*** Opening of EXERCISE MATERIAL ***

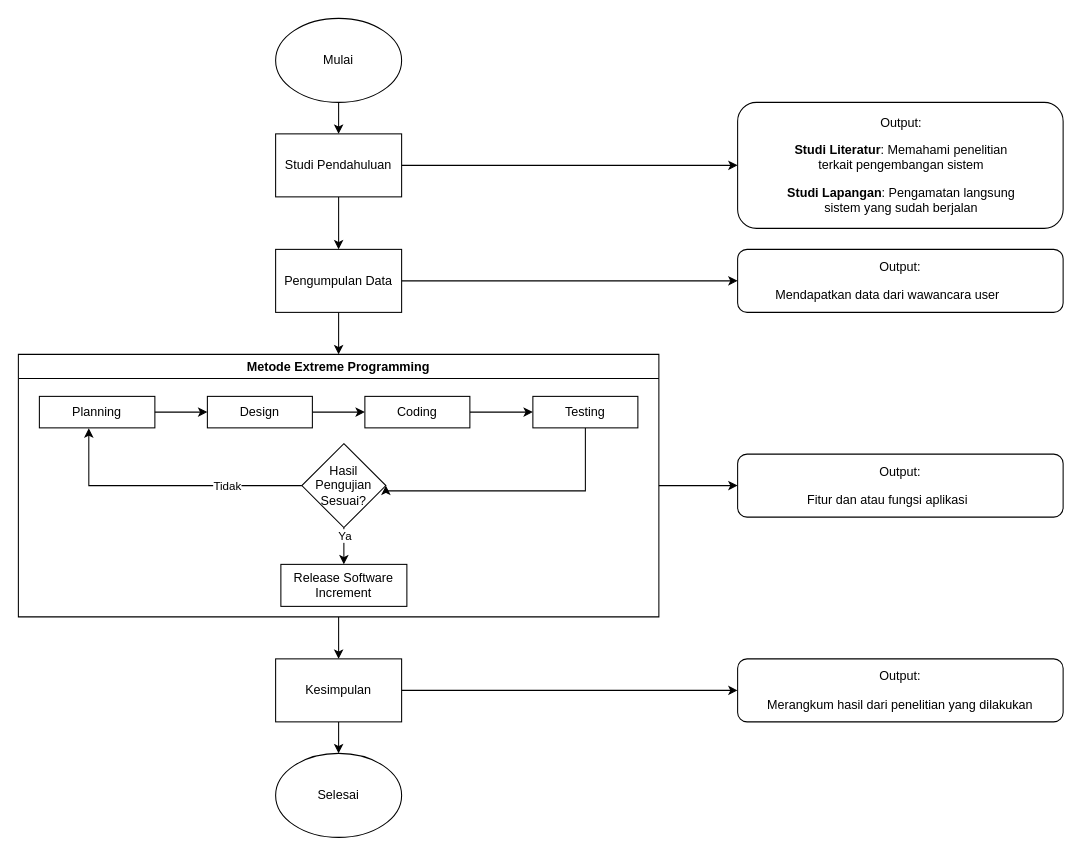
Above: Tahapan Penlitian - Adam Yusron.drawio in Adamyr159/belajar-kolaborasi (draw.io), before the change. Source tidied: cells renumbered, new cells numbered last; positions are measured from the earlier drawing's top-left corner, leaving out a move shared by most shapes. Both pictures are drawn from the tidied source at 105%, with x=0, y=0 at pixel (18, 18).
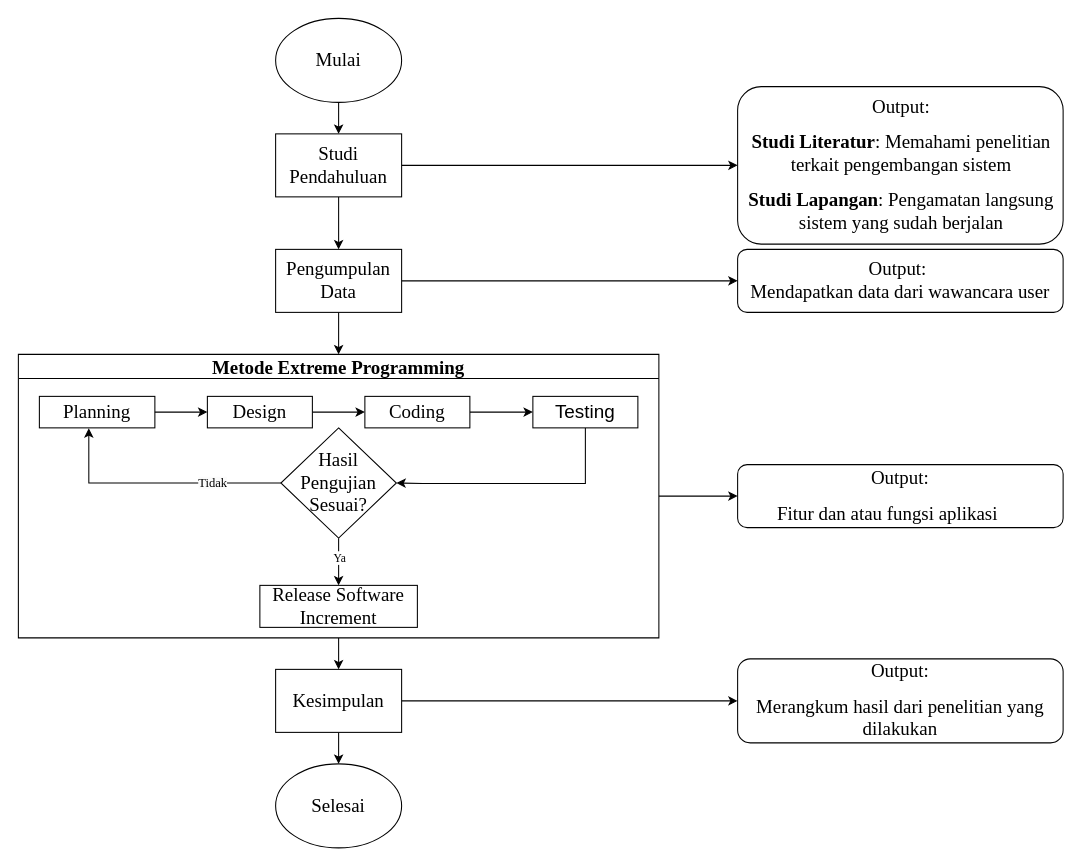
The same diagram, later.

The change refers to these unchanged cells:
```xml
<mxCell id="24" style="edgeStyle=orthogonalEdgeStyle;rounded=0;jettySize=auto;html=1;exitX=0.5;exitY=1;exitDx=0;exitDy=0;entryX=0.5;entryY=0;entryDx=0;entryDy=0;" parent="14" edge="1" source="26" target="23">
  <mxGeometry relative="1" as="geometry" />
</mxCell>
<mxCell id="27" style="edgeStyle=orthogonalEdgeStyle;rounded=0;jettySize=auto;html=1;entryX=0.428;entryY=1.011;entryDx=0;entryDy=0;entryPerimeter=0;" parent="14" edge="1" source="26" target="15">
  <mxGeometry relative="1" as="geometry" />
</mxCell>
```

Change to the diagram source:
```diff
@@
-    <mxCell id="3" value="Mulai" style="ellipse;whiteSpace=wrap;html=1;" parent="1" vertex="1">
+    <mxCell id="3" value="&lt;font style=&quot;font-size: 18px;&quot; face=&quot;Times New Roman&quot;&gt;Mulai&lt;/font&gt;" style="ellipse;whiteSpace=wrap;html=1;" parent="1" vertex="1">
       <mxGeometry x="245" width="120" height="80" as="geometry" />
     </mxCell>
@@
-    <mxCell id="6" value="Studi Pendahuluan" style="rounded=0;whiteSpace=wrap;html=1;" parent="1" vertex="1">
+    <mxCell id="6" value="&lt;font face=&quot;Times New Roman&quot; style=&quot;font-size: 18px;&quot;&gt;Studi Pendahuluan&lt;/font&gt;" style="rounded=0;whiteSpace=wrap;html=1;" parent="1" vertex="1">
       <mxGeometry x="245" y="110" width="120" height="60" as="geometry" />
     </mxCell>
-    <mxCell id="7" value="&lt;p style=&quot;text-align: center;&quot; class=&quot;MsoNormal&quot;&gt;Output:&lt;/p&gt;&lt;p style=&quot;text-align: center;&quot; class=&quot;MsoNormal&quot;&gt;&lt;b style=&quot;background-color: transparent; color: light-dark(rgb(0, 0, 0), rgb(255, 255, 255)); text-indent: -18pt;&quot;&gt;Studi Literatur&lt;/b&gt;&lt;span style=&quot;background-color: transparent; color: light-dark(rgb(0, 0, 0), rgb(255, 255, 255)); text-indent: -18pt;&quot;&gt;: Memahami penelitian terkait&amp;nbsp;&lt;/span&gt;&lt;span style=&quot;background-color: transparent; color: light-dark(rgb(0, 0, 0), rgb(255, 255, 255)); text-indent: -18pt;&quot;&gt;pengembangan sistem&lt;/span&gt;&lt;/p&gt;&lt;p style=&quot;text-align: center;&quot; class=&quot;MsoNormal&quot;&gt;&lt;b style=&quot;text-indent: -18pt; background-color: transparent; color: light-dark(rgb(0, 0, 0), rgb(255, 255, 255));&quot;&gt;Studi Lapangan&lt;/b&gt;&lt;span style=&quot;text-indent: -18pt; background-color: transparent; color: light-dark(rgb(0, 0, 0), rgb(255, 255, 255));&quot;&gt;: Pengamatan langsung &lt;br&gt;sistem&amp;nbsp;&lt;/span&gt;&lt;span style=&quot;background-color: transparent; color: light-dark(rgb(0, 0, 0), rgb(255, 255, 255)); text-indent: -18pt;&quot;&gt;yang sudah berjalan&lt;/span&gt;&lt;/p&gt;" style="rounded=1;whiteSpace=wrap;html=1;align=left;" parent="1" vertex="1">
-      <mxGeometry x="685" y="80" width="310" height="120" as="geometry" />
+    <mxCell id="7" value="&lt;p style=&quot;text-align: center;&quot; class=&quot;MsoNormal&quot;&gt;&lt;font style=&quot;font-size: 18px;&quot; face=&quot;Times New Roman&quot;&gt;Output:&lt;/font&gt;&lt;/p&gt;&lt;p style=&quot;text-align: center;&quot; class=&quot;MsoNormal&quot;&gt;&lt;font style=&quot;font-size: 18px;&quot; face=&quot;Times New Roman&quot;&gt;&lt;b style=&quot;background-color: transparent; color: light-dark(rgb(0, 0, 0), rgb(255, 255, 255)); text-indent: -18pt;&quot;&gt;Studi Literatur&lt;/b&gt;&lt;span style=&quot;background-color: transparent; color: light-dark(rgb(0, 0, 0), rgb(255, 255, 255)); text-indent: -18pt;&quot;&gt;: Memahami penelitian terkait&amp;nbsp;&lt;/span&gt;&lt;span style=&quot;background-color: transparent; color: light-dark(rgb(0, 0, 0), rgb(255, 255, 255)); text-indent: -18pt;&quot;&gt;pengembangan sistem&lt;/span&gt;&lt;/font&gt;&lt;/p&gt;&lt;p style=&quot;text-align: center;&quot; class=&quot;MsoNormal&quot;&gt;&lt;font style=&quot;font-size: 18px;&quot; face=&quot;Times New Roman&quot;&gt;&lt;b style=&quot;text-indent: -18pt; background-color: transparent; color: light-dark(rgb(0, 0, 0), rgb(255, 255, 255));&quot;&gt;Studi Lapangan&lt;/b&gt;&lt;span style=&quot;text-indent: -18pt; background-color: transparent; color: light-dark(rgb(0, 0, 0), rgb(255, 255, 255));&quot;&gt;: Pengamatan langsung &lt;br&gt;sistem&amp;nbsp;&lt;/span&gt;&lt;span style=&quot;background-color: transparent; color: light-dark(rgb(0, 0, 0), rgb(255, 255, 255)); text-indent: -18pt;&quot;&gt;yang sudah berjalan&lt;/span&gt;&lt;/font&gt;&lt;/p&gt;" style="rounded=1;whiteSpace=wrap;html=1;align=left;" parent="1" vertex="1">
+      <mxGeometry x="685" y="65" width="310" height="150" as="geometry" />
     </mxCell>
-    <mxCell id="8" style="edgeStyle=orthogonalEdgeStyle;rounded=0;jettySize=auto;html=1;exitX=1;exitY=0.5;exitDx=0;exitDy=0;" parent="1" edge="1" source="10" target="11">
-      <mxGeometry relative="1" as="geometry" />
+    <mxCell id="8" style="edgeStyle=orthogonalEdgeStyle;rounded=0;jettySize=auto;html=1;exitX=1;exitY=0.5;exitDx=0;exitDy=0;" parent="1" edge="1" source="10">
+      <mxGeometry relative="1" as="geometry">
+        <mxPoint x="685" y="250" as="targetPoint" />
+      </mxGeometry>
     </mxCell>
@@
-    <mxCell id="10" value="Pengumpulan Data" style="rounded=0;whiteSpace=wrap;html=1;" parent="1" vertex="1">
+    <mxCell id="10" value="&lt;span style=&quot;font-family: &amp;quot;Times New Roman&amp;quot;; font-size: 18px;&quot;&gt;Pengumpulan Data&lt;/span&gt;" style="rounded=0;whiteSpace=wrap;html=1;" parent="1" vertex="1">
       <mxGeometry x="245" y="220" width="120" height="60" as="geometry" />
     </mxCell>
-    <mxCell id="11" value="&lt;p class=&quot;MsoNormal&quot;&gt;Output:&lt;/p&gt;&lt;p style=&quot;text-indent: -24px;&quot; class=&quot;MsoNormal&quot;&gt;Mendapatkan data dari wawancara user&lt;/p&gt;" style="rounded=1;whiteSpace=wrap;html=1;" parent="1" vertex="1">
-      <mxGeometry x="685" y="220" width="310" height="60" as="geometry" />
-    </mxCell>
@@
-    <mxCell id="14" value="Metode Extreme Programming" style="swimlane;" parent="1" vertex="1">
-      <mxGeometry y="320" width="610" height="250" as="geometry" />
+    <mxCell id="14" value="Metode Extreme Programming" style="swimlane;fontFamily=Times New Roman;fontSize=18;" parent="1" vertex="1">
+      <mxGeometry y="320" width="610" height="270" as="geometry" />
     </mxCell>
-    <mxCell id="15" value="Planning" style="rounded=0;whiteSpace=wrap;html=1;" parent="14" vertex="1">
+    <mxCell id="15" value="&lt;span style=&quot;font-family: &amp;quot;Times New Roman&amp;quot;; font-size: 18px;&quot;&gt;Planning&lt;/span&gt;" style="rounded=0;whiteSpace=wrap;html=1;" parent="14" vertex="1">
       <mxGeometry x="20" y="40" width="110" height="30" as="geometry" />
     </mxCell>
@@
-    <mxCell id="17" value="Design" style="rounded=0;whiteSpace=wrap;html=1;" parent="14" vertex="1">
+    <mxCell id="17" value="&lt;span style=&quot;font-family: &amp;quot;Times New Roman&amp;quot;; font-size: 18px;&quot;&gt;Design&lt;/span&gt;" style="rounded=0;whiteSpace=wrap;html=1;" parent="14" vertex="1">
       <mxGeometry x="180" y="40" width="100" height="30" as="geometry" />
     </mxCell>
@@
-    <mxCell id="20" value="Coding" style="rounded=0;whiteSpace=wrap;html=1;" parent="14" vertex="1">
+    <mxCell id="20" value="&lt;span style=&quot;font-family: &amp;quot;Times New Roman&amp;quot;; font-size: 18px;&quot;&gt;Coding&lt;/span&gt;" style="rounded=0;whiteSpace=wrap;html=1;" parent="14" vertex="1">
       <mxGeometry x="330" y="40" width="100" height="30" as="geometry" />
     </mxCell>
     <mxCell id="21" style="edgeStyle=orthogonalEdgeStyle;rounded=0;jettySize=auto;html=1;entryX=1;entryY=0.5;entryDx=0;entryDy=0;" parent="14" edge="1" source="22" target="26">
       <mxGeometry relative="1" as="geometry">
         <Array as="points">
-          <mxPoint x="540" y="130" />
+          <mxPoint x="540" y="123" />
+          <mxPoint x="385" y="123" />
         </Array>
       </mxGeometry>
     </mxCell>
-    <mxCell id="22" value="Testing" style="rounded=0;whiteSpace=wrap;html=1;" parent="14" vertex="1">
+    <mxCell id="22" value="&lt;font style=&quot;font-size: 18px;&quot;&gt;Testing&lt;/font&gt;" style="rounded=0;whiteSpace=wrap;html=1;" parent="14" vertex="1">
       <mxGeometry x="490" y="40" width="100" height="30" as="geometry" />
     </mxCell>
-    <mxCell id="23" value="Release Software Increment" style="rounded=0;whiteSpace=wrap;html=1;" parent="14" vertex="1">
-      <mxGeometry x="250" y="200" width="120" height="40" as="geometry" />
+    <mxCell id="23" value="&lt;span style=&quot;font-family: &amp;quot;Times New Roman&amp;quot;; font-size: 18px;&quot;&gt;Release Software Increment&lt;/span&gt;" style="rounded=0;whiteSpace=wrap;html=1;" parent="14" vertex="1">
+      <mxGeometry x="230" y="220" width="150" height="40" as="geometry" />
     </mxCell>
@@
-    <mxCell id="25" value="Ya" style="edgeLabel;html=1;align=center;verticalAlign=middle;" parent="24" vertex="1">
-      <mxGeometry x="-0.61" relative="1" as="geometry" />
+    <mxCell id="25" value="&lt;font face=&quot;Times New Roman&quot;&gt;Ya&lt;/font&gt;" style="edgeLabel;html=1;align=center;verticalAlign=middle;" parent="24" vertex="1">
+      <mxGeometry x="-0.21" relative="1" as="geometry" />
     </mxCell>
-    <mxCell id="26" value="Hasil Pengujian Sesuai?" style="rhombus;whiteSpace=wrap;html=1;" parent="14" vertex="1">
-      <mxGeometry x="270" y="85" width="80" height="80" as="geometry" />
+    <mxCell id="26" value="&lt;span style=&quot;font-family: &amp;quot;Times New Roman&amp;quot;; font-size: 18px;&quot;&gt;Hasil Pengujian Sesuai?&lt;/span&gt;" style="rhombus;whiteSpace=wrap;html=1;" parent="14" vertex="1">
+      <mxGeometry x="250" y="70" width="110" height="105" as="geometry" />
     </mxCell>
@@
-    <mxCell id="28" value="Tidak" style="edgeLabel;html=1;align=center;verticalAlign=middle;" parent="27" vertex="1">
+    <mxCell id="28" value="&lt;span style=&quot;font-family: &amp;quot;Times New Roman&amp;quot;; text-wrap-mode: wrap; background-color: rgb(251, 251, 251);&quot;&gt;&lt;font style=&quot;font-size: 12px;&quot;&gt;Tidak&lt;/font&gt;&lt;/span&gt;" style="edgeLabel;html=1;align=center;verticalAlign=middle;" parent="27" vertex="1">
       <mxGeometry x="-0.44" relative="1" as="geometry" />
     </mxCell>
-    <mxCell id="29" value="&lt;p class=&quot;MsoNormal&quot;&gt;Output:&lt;/p&gt;&lt;p style=&quot;text-indent: -24px;&quot; class=&quot;MsoNormal&quot;&gt;Fitur dan atau fungsi aplikasi&lt;/p&gt;" style="rounded=1;whiteSpace=wrap;html=1;" parent="1" vertex="1">
-      <mxGeometry x="685" y="415" width="310" height="60" as="geometry" />
+    <mxCell id="29" value="&lt;p class=&quot;MsoNormal&quot;&gt;&lt;font style=&quot;font-size: 18px;&quot; face=&quot;Times New Roman&quot;&gt;Output:&lt;/font&gt;&lt;/p&gt;&lt;p style=&quot;text-indent: -24px;&quot; class=&quot;MsoNormal&quot;&gt;&lt;font style=&quot;font-size: 18px;&quot; face=&quot;Times New Roman&quot;&gt;Fitur dan atau fungsi aplikasi&lt;/font&gt;&lt;/p&gt;" style="rounded=1;whiteSpace=wrap;html=1;" parent="1" vertex="1">
+      <mxGeometry x="685" y="425" width="310" height="60" as="geometry" />
     </mxCell>
@@
-    <mxCell id="32" value="Kesimpulan" style="rounded=0;whiteSpace=wrap;html=1;" parent="1" vertex="1">
-      <mxGeometry x="245" y="610" width="120" height="60" as="geometry" />
+    <mxCell id="32" value="&lt;span style=&quot;font-family: &amp;quot;Times New Roman&amp;quot;; font-size: 18px;&quot;&gt;Kesimpulan&lt;/span&gt;" style="rounded=0;whiteSpace=wrap;html=1;" parent="1" vertex="1">
+      <mxGeometry x="245" y="620" width="120" height="60" as="geometry" />
     </mxCell>
-    <mxCell id="33" value="Selesai" style="ellipse;whiteSpace=wrap;html=1;" parent="1" vertex="1">
-      <mxGeometry x="245" y="700" width="120" height="80" as="geometry" />
+    <mxCell id="33" value="&lt;span style=&quot;font-family: &amp;quot;Times New Roman&amp;quot;; font-size: 18px;&quot;&gt;Selesai&lt;/span&gt;" style="ellipse;whiteSpace=wrap;html=1;" parent="1" vertex="1">
+      <mxGeometry x="245" y="710" width="120" height="80" as="geometry" />
     </mxCell>
-    <mxCell id="34" value="&lt;p class=&quot;MsoNormal&quot;&gt;Output:&lt;/p&gt;&lt;p class=&quot;MsoNormal&quot;&gt;Merangkum hasil dari penelitian yang dilakukan&lt;/p&gt;" style="rounded=1;whiteSpace=wrap;html=1;" parent="1" vertex="1">
-      <mxGeometry x="685" y="610" width="310" height="60" as="geometry" />
+    <mxCell id="34" value="&lt;p class=&quot;MsoNormal&quot;&gt;&lt;font style=&quot;font-size: 18px;&quot; face=&quot;Times New Roman&quot;&gt;Output:&lt;/font&gt;&lt;/p&gt;&lt;p class=&quot;MsoNormal&quot;&gt;&lt;font style=&quot;font-size: 18px;&quot; face=&quot;Times New Roman&quot;&gt;Merangkum hasil dari penelitian yang dilakukan&lt;/font&gt;&lt;/p&gt;" style="rounded=1;whiteSpace=wrap;html=1;" parent="1" vertex="1">
+      <mxGeometry x="685" y="610" width="310" height="80" as="geometry" />
     </mxCell>
+    <mxCell id="11" value="&lt;span style=&quot;font-family: &amp;quot;Times New Roman&amp;quot;; font-size: 18px; text-indent: -24px;&quot;&gt;Output:&amp;nbsp;&lt;/span&gt;&lt;div&gt;&lt;span style=&quot;font-family: &amp;quot;Times New Roman&amp;quot;; font-size: 18px; text-indent: -24px;&quot;&gt;Mendapatkan data dari wawancara user&lt;/span&gt;&lt;span style=&quot;font-family: &amp;quot;Times New Roman&amp;quot;; font-size: 18px; text-indent: -24px;&quot;&gt;&lt;/span&gt;&lt;/div&gt;" style="rounded=1;whiteSpace=wrap;html=1;" parent="1" vertex="1">
+      <mxGeometry x="685" y="220" width="310" height="60" as="geometry" />
+    </mxCell>
```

*** Close of EXERCISE MATERIAL ***

TASK:
Copy each line in the entries above where "Programming" turns up.

TASK OUTPUT:
-    <mxCell id="14" value="Metode Extreme Programming" style="swimlane;" parent="1" vertex="1">
+    <mxCell id="14" value="Metode Extreme Programming" style="swimlane;fontFamily=Times New Roman;fontSize=18;" parent="1" vertex="1">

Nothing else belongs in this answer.